Tom and I, work associates while at APCO, actually bonded having become partners on a bowling team sponsored by APCO. Over the course of several years we were team mates on several athletic teams including “Fast Pitch Softball” both playing for the also APCO sponsored team. Tom was joined by fellow APCO employee Larry Muscato and the three of us pretty much became known as the “Three Amigo’s” and as our families grew and joined in the social activities with our children, and now grandchildren, we formed “The Family of Three”. Sadly, Tom and his wife Deanna have both passed away.
Tom, also exposed to Agent Orange during his Vietnam tour, suffered respiratory and heart failure medical issues directly as a result of that time in the service.
Next, and the most recent of the losses of those individuals that were a part of my life, and larger in life to most who knew them as well, was Allen Mohilewski, known by friends as Al. He was but again one of those who lost their lives prematurely as a direct or indirect result of their military service during the Vietnam era.
Allen M. Mohilewski, Belmont, NY, was born in Buffalo, NY in 1947 and passed away December 1, 2021, following a brief illness.
Al had a storied career in the US Air Force joining in 1970 after a brief stint as a substitute teacher having received his Bachelor of Science Degree from the State University of New York at Fredonia. Al attended Navigator Training School and served as a navigator at Forbes AFB, Topeka, KS, in the Phillipines and Keesler AFB in Biloxi, MS. Upon formal discharge he served in the Air Force Reserves until retirement at the rank of Major in 1990.
While in his Air Force service to the country he initiated a “Baby Lift” service transporting babies from Viet Nam to the Philippine’s.

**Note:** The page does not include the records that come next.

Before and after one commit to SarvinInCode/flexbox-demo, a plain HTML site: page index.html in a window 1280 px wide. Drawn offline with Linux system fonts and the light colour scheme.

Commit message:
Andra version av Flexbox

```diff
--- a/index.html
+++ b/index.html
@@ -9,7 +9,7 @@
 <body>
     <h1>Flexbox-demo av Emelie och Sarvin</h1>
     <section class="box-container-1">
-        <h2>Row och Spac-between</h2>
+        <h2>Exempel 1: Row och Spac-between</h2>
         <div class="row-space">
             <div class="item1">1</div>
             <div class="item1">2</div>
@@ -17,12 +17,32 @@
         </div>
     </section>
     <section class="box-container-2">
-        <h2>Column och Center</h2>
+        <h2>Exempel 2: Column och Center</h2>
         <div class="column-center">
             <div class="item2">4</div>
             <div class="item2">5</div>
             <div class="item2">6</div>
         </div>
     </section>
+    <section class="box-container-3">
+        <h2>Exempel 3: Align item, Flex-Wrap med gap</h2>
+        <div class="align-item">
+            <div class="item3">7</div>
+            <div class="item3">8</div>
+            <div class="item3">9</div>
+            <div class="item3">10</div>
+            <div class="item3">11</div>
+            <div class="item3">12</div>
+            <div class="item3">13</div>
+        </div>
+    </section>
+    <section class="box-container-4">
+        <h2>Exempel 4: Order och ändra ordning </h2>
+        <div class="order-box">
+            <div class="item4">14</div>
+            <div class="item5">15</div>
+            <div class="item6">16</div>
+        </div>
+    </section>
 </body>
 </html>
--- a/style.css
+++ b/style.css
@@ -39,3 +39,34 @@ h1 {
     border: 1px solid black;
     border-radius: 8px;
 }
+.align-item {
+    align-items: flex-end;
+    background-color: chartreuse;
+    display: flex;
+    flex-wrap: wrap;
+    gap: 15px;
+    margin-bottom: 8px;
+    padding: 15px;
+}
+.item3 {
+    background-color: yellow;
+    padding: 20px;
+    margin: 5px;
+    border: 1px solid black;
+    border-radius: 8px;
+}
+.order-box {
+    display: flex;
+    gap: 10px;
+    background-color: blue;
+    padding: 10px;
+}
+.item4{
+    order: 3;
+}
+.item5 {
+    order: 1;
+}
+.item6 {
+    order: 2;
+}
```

Al became known to me initially as the husband of one of my high school classmates at Friendship Central School. We developed a relationship as he became a partner and future owner of the G. Larue Sears Insurance Agency, through which we initially had our home-owners insurance before getting same from the above-mentioned Schenk and Miles agency. We became friends through golf outings and social activities shared with my former classmate. In addition to his military service Al’s spare time included coaching girls’ soccer at Bishop Walsh High School, umpiring High School baseball, and was a member of the Keynote Chorus in Portville New York.

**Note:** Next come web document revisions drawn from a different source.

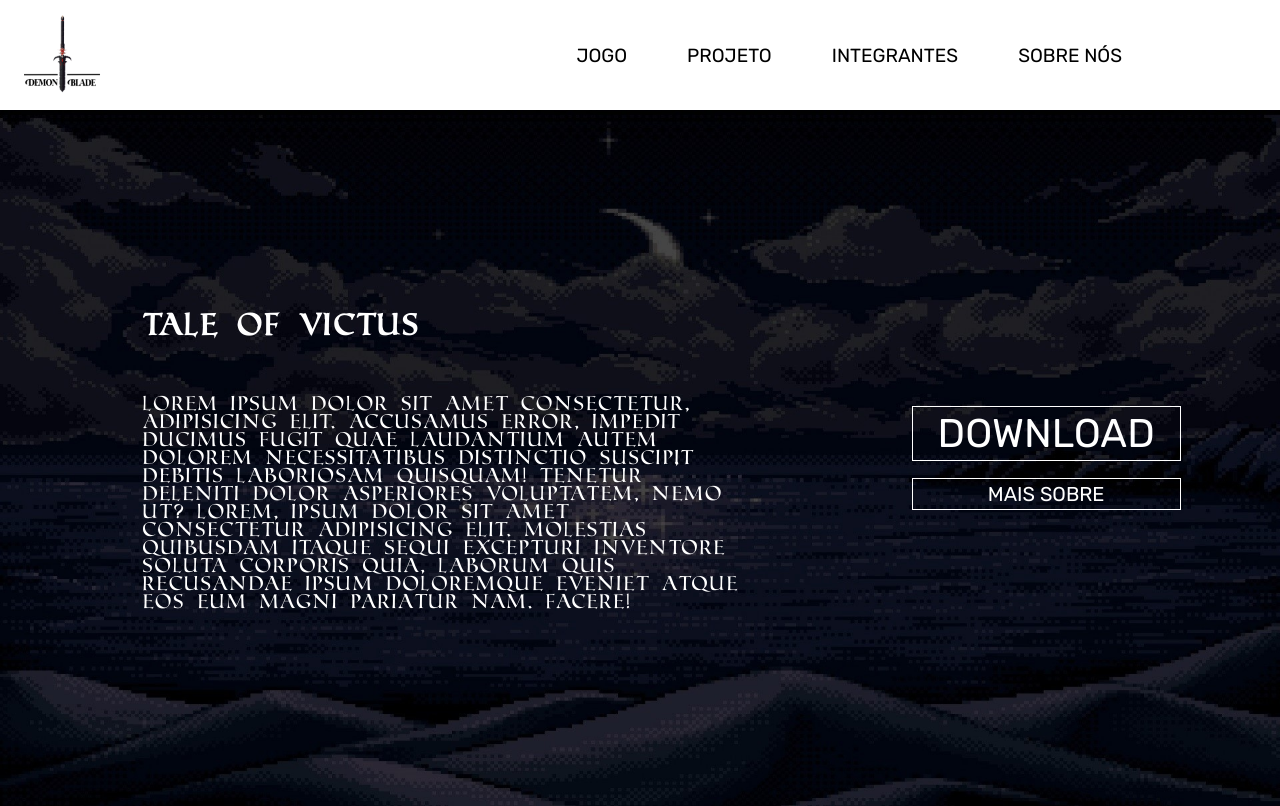
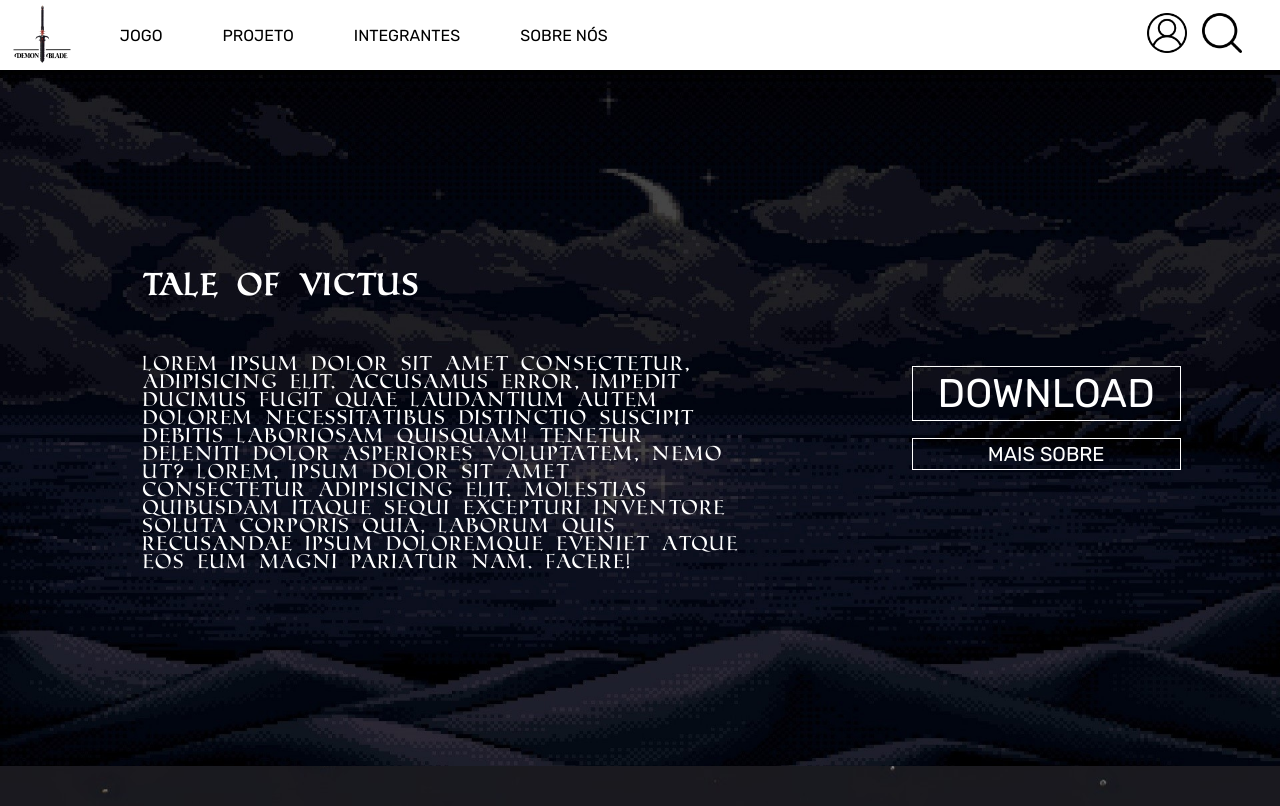
Before and after one commit to GabrielVieira5/TCC, a plain HTML site: page index.html in a window 1280 px wide. Shown: the top 806 px of the page. Drawn offline with Linux system fonts and the light colour scheme.

Commit message:
eeeeeeeeeeeeeeeeeeeeeeeeeeeee

```diff
--- a/index.html
+++ b/index.html
@@ -22,7 +22,10 @@
             <a href="#inte" class="text-navbar">Integrantes</a>
             <a href="#sobr" class="text-navbar">Sobre nós</a>
         </nav>
-
+        <nav class="navbar-right">
+            <a href="#"><img src="imagens/usuario.png" alt="" class="pic-right"></a>
+            <a href="#"><img src="imagens/710082.png" alt="" class="pic-right"></a>
+        </nav>
     </header>
     <main>
         <section class="fullscreen-section" id="cont">
--- a/style.css
+++ b/style.css
@@ -33,8 +33,8 @@ body{
 
 header > nav{
     display: flex;
-    position: absolute;
-    right: 10%;
+
+    margin-left: 1%;
     text-align: center;
     align-items: flex-end;
     justify-content: center;
@@ -45,7 +45,7 @@ header > nav{
     color: black;
     text-decoration: none;
     margin: 0 15px;
-    font-size: 19px;
+
     transition: .5s;
     font-family: rubik, Verdana, Geneva, Tahoma, sans-serif, 'Times New Roman', Times, serif;
     padding: 15px;
@@ -68,14 +68,23 @@ header{
 
 
 .logo{
-    width: 80px;
+    width: 60px;
     margin-left: 7px;
     align-items: flex-start;
-    padding: 15px;
+    padding: 5px;
 }
 
+.navbar-right{
+    display: flex;
+    position: absolute;
+    right: 3%;
+    justify-content: center;
+    gap: 15px;
+}
 
-
+.pic-right{
+    width: 40px;
+}
 
 .fullscreen-section{
     height: 445px;
@@ -126,10 +135,6 @@ section.integrantes{
 
 }
 
-.navbar-right{
-    display: flex;
-    align-items: flex-end;
-}
 
 #caixa{
     border: 0;
```
Also changed, not shown: imagens/usuario.png (added).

I have been honored to have known each of these individuals on a personal and in some cases professional capacity. Their dedication to their country whether voluntary or not is unquestioned and along with the millions who have given their lives either directly in the line of fire, or indirectly due to exposure to any of the dangers inherent in military service we owe them our respect, our gratitude, and undying thanks “for their service”.

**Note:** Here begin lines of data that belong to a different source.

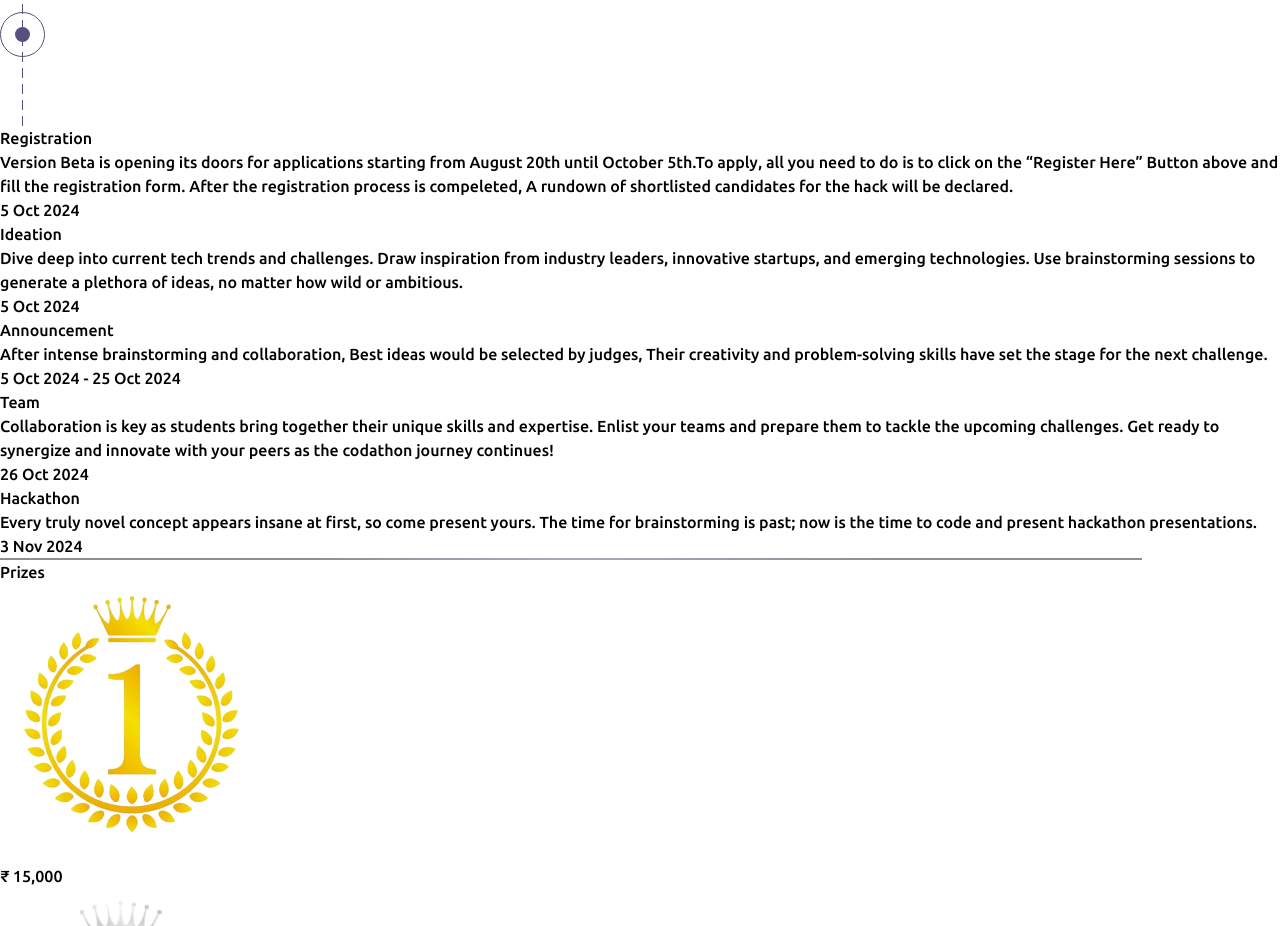
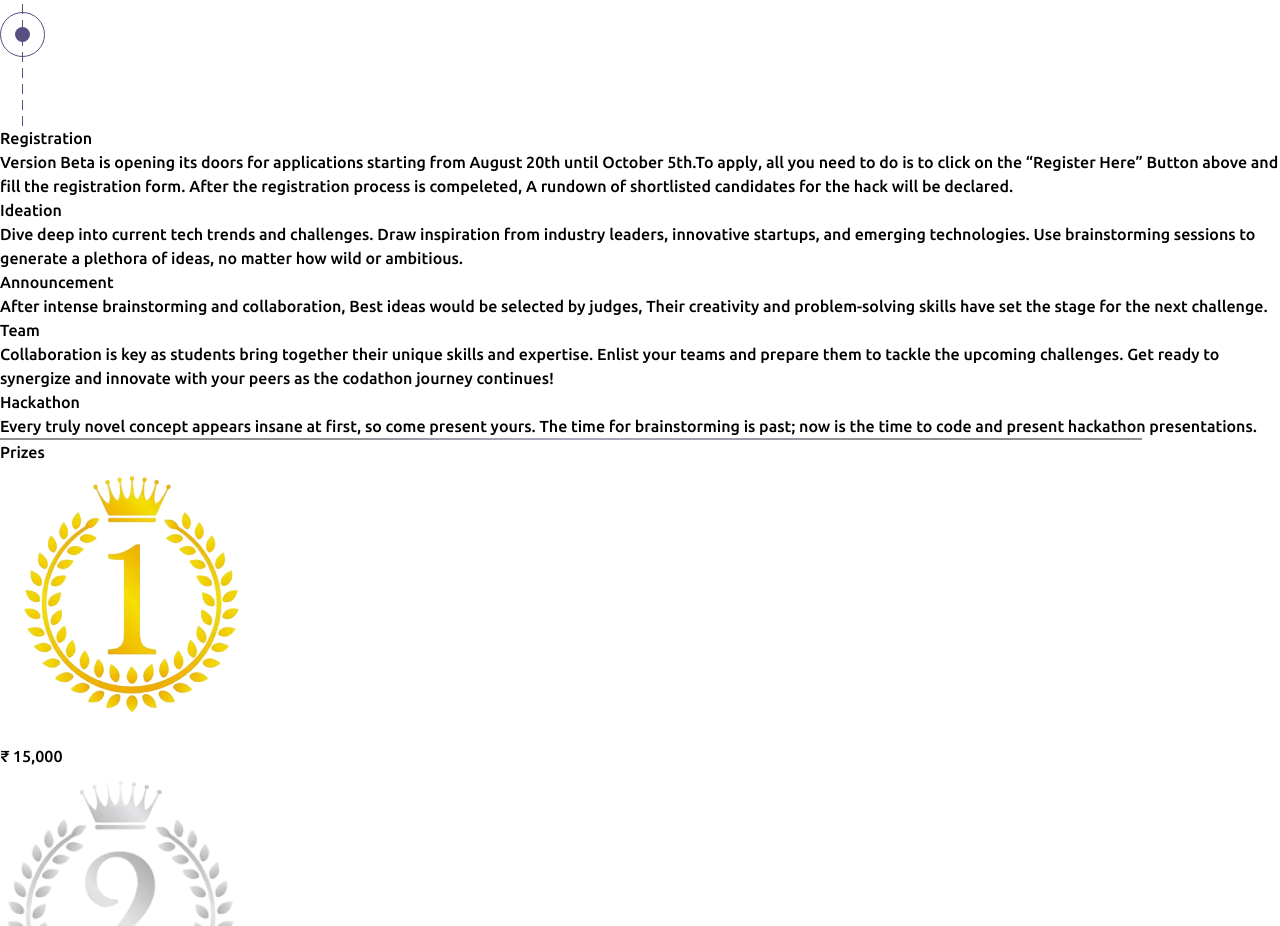
Before and after one commit to pm-8/Version-Beta-Main, a React (Vite) app: page / in a window 1280 px wide. Shown: the part 3343-4269 px from the top of the page. Built offline with nearby package versions, Linux system fonts and the light colour scheme.

Commit message:
Update Schedule.jsx

```diff
--- a/src/Components/Schedule.jsx
+++ b/src/Components/Schedule.jsx
@@ -4,15 +4,14 @@ const Schedule = () => {
       id="schedule"
       className="w-9/12 mx-auto mt-24 flex flex-col gap-16 pb-20"
     >
-      <h1 className="text-[#897be2] text-center text-[45px] uppercase font-bold">
+      <h1 className="text-[#897be2] text-center text-[45px] uppercase font-bold hover:scale-110 transition-transform duration-300">
         Schedule
       </h1>
       <div className="relative">
         <div className="flex justify-center">
           <img src="/Images/Group 13.svg" alt="" />
         </div>
-        <div className="w-[100%]">
-        <div className="absolute top-6 border border-[#07F8EA] rounded-lg w-[500px] h-[180px] p-4 right-[55%] hover:bg-[#1e1e20] hover:backdrop-blur-md hover:bg-opacity-30 transition-all duration-300">
+        <div className="absolute top-6 border border-[#07F8EA] rounded-lg w-[500px] h-[180px] p-4 hover:bg-[#1e1e20] hover:backdrop-blur-md hover:bg-opacity-30 transition-all duration-300">
           <h1 className="text-[#07F8EA] text-3xl relative">Registration</h1>
           <p className="text-[#ccc] text-[13px] mt-4 font-normal">
             Version Beta is opening its doors for applications starting from
@@ -23,10 +22,7 @@ const Schedule = () => {
           </p>
           <div className="h-[1px] top-9 right-[8px] translate-x-[60px] w-[51px] bg-[#07F8EA] absolute"></div>
         </div>
-        <div className=""><h1 className="text-teal-50 absolute top-[3%] left-[55%] text-[30px] text-opacity-40 hover:blur-none hover:text-opacity-100 duration-300 ">5 Oct 2024</h1></div>
-        </div>
-        <div>
-        <div className="absolute top-64 translate-y-6 border border-[#07F8EA] rounded-lg w-[500px] h-[180px] p-4 left-[55.0%]  hover:bg-[#1e1e20] hover:backdrop-blur-md hover:bg-opacity-30 transition-all duration-300">
+        <div className="absolute right-0 top-64 translate-y-6 border border-[#07F8EA] rounded-lg w-[500px] h-[180px] p-4 hover:bg-[#1e1e20] hover:backdrop-blur-md hover:bg-opacity-30 transition-all duration-300">
           <h1 className="text-[#07F8EA] text-3xl">Ideation</h1>
           <p className="text-[#ccc] text-[13px] mt-4 font-normal">
             Dive deep into current tech trends and challenges. Draw inspiration
@@ -36,10 +32,7 @@ const Schedule = () => {
           </p>
           <div className="h-[1px] w-[50px] left-[5px] absolute top-9 -translate-x-14 bg-[#07F8EA]"></div>
         </div>
-        <div className=""><h1 className="text-teal-50 absolute top-[22.5%] right-[55%] text-[30px] text-opacity-40 hover:blur-none hover:text-opacity-100 duration-300 ">5 Oct 2024</h1></div>
-        </div>
-        <div>
-        <div className="absolute bottom-96 -translate-y-40 border border-[#07F8EA] rounded-lg w-[500px] h-[170px] p-4 right-[55.0%]   hover:bg-[#1e1e20] hover:backdrop-blur-md hover:bg-opacity-30 transition-all duration-300">
+        <div className="absolute bottom-96 -translate-y-40 border border-[#07F8EA] rounded-lg w-[500px] h-[170px] p-4 hover:bg-[#1e1e20] hover:backdrop-blur-md hover:bg-opacity-30 transition-all duration-300">
           <h1 className="text-[#07F8EA] text-3xl">Announcement</h1>
           <p className="text-[#ccc] text-[13px] mt-4 font-normal">
             After intense brainstorming and collaboration, Best ideas would be
@@ -48,9 +41,7 @@ const Schedule = () => {
           </p>
           <div className="h-[1px] top-[33px] right-[9px] translate-x-[60px] w-[51px] bg-[#07F8EA] absolute"></div>
         </div>
-        <div className=""><h1 className="text-teal-50 absolute top-[46.5%] left-[55%] text-[30px] text-opacity-40 hover:blur-none hover:text-opacity-100 duration-300 ">5 Oct 2024 - 25 Oct 2024</h1></div>        </div>
-        <div>
-        <div className="absolute bottom-56 border border-[#07F8EA] rounded-lg w-[500px] h-[180px] p-4 left-[55.0%]  hover:bg-[#1e1e20] hover:backdrop-blur-md hover:bg-opacity-30 transition-all duration-300">
+        <div className="absolute right-0 bottom-56 border border-[#07F8EA] rounded-lg w-[500px] h-[180px] p-4 hover:bg-[#1e1e20] hover:backdrop-blur-md hover:bg-opacity-30 transition-all duration-300">
           <h1 className="text-[#07F8EA] text-3xl">Team</h1>
           <p className="text-[#ccc] text-[13px] mt-4 font-normal">
             Collaboration is key as students bring together their unique skills
@@ -60,10 +51,7 @@ const Schedule = () => {
           </p>
           <div className="h-[1px] w-[52px] left-[4px] absolute top-[34px] -translate-x-14 bg-[#07F8EA]"></div>
         </div>
-        <div className=""><h1 className="text-teal-50 absolute top-[70%] right-[55%] text-[30px] text-opacity-40 hover:blur-none hover:text-opacity-100 duration-300 ">26 Oct 2024</h1></div>
-        </div>
-        <div>
-        <div className="absolute bottom-0 translate-y-16 border border-[#07F8EA] rounded-lg w-[500px] h-[180px] p-4 right-[55.0%]   hover:bg-[#1e1e20] hover:backdrop-blur-md hover:bg-opacity-30 transition-all duration-300">
+        <div className="absolute bottom-0 translate-y-16 border border-[#07F8EA] rounded-lg w-[500px] h-[180px] p-4 hover:bg-[#1e1e20] hover:backdrop-blur-md hover:bg-opacity-30 transition-all duration-300">
           <h1 className="text-[#07F8EA] text-3xl">Hackathon</h1>
           <p className="text-[#ccc] text-[13px] mt-4 font-normal">
             Every truly novel concept appears insane at first, so come present
@@ -72,8 +60,6 @@ const Schedule = () => {
           </p>
           <div className="h-[1px] top-[23px] right-[9px] translate-x-[60px] w-[51px] bg-[#07F8EA] absolute"></div>
         </div>
-        <div className=""><h1 className="text-teal-50 absolute top-[91.5%] left-[55%] text-[30px] text-opacity-40 hover:blur-none hover:text-opacity-100 duration-300 ">3 Nov 2024</h1></div>
-        </div>
       </div>
     </div>
   );
```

Shown below is an “illustration” including words I have written about each of these individuals. Bob Hunter’s, Top left; Tom Geyer’s, Bottom left; Rolly Miles Top right and Al Mohilewski Bottom right. Lacking same previously, I wrote this poem for Rolly at 2 AM yesterday morning and captured the bridge picture on my way back from Olean later that morning.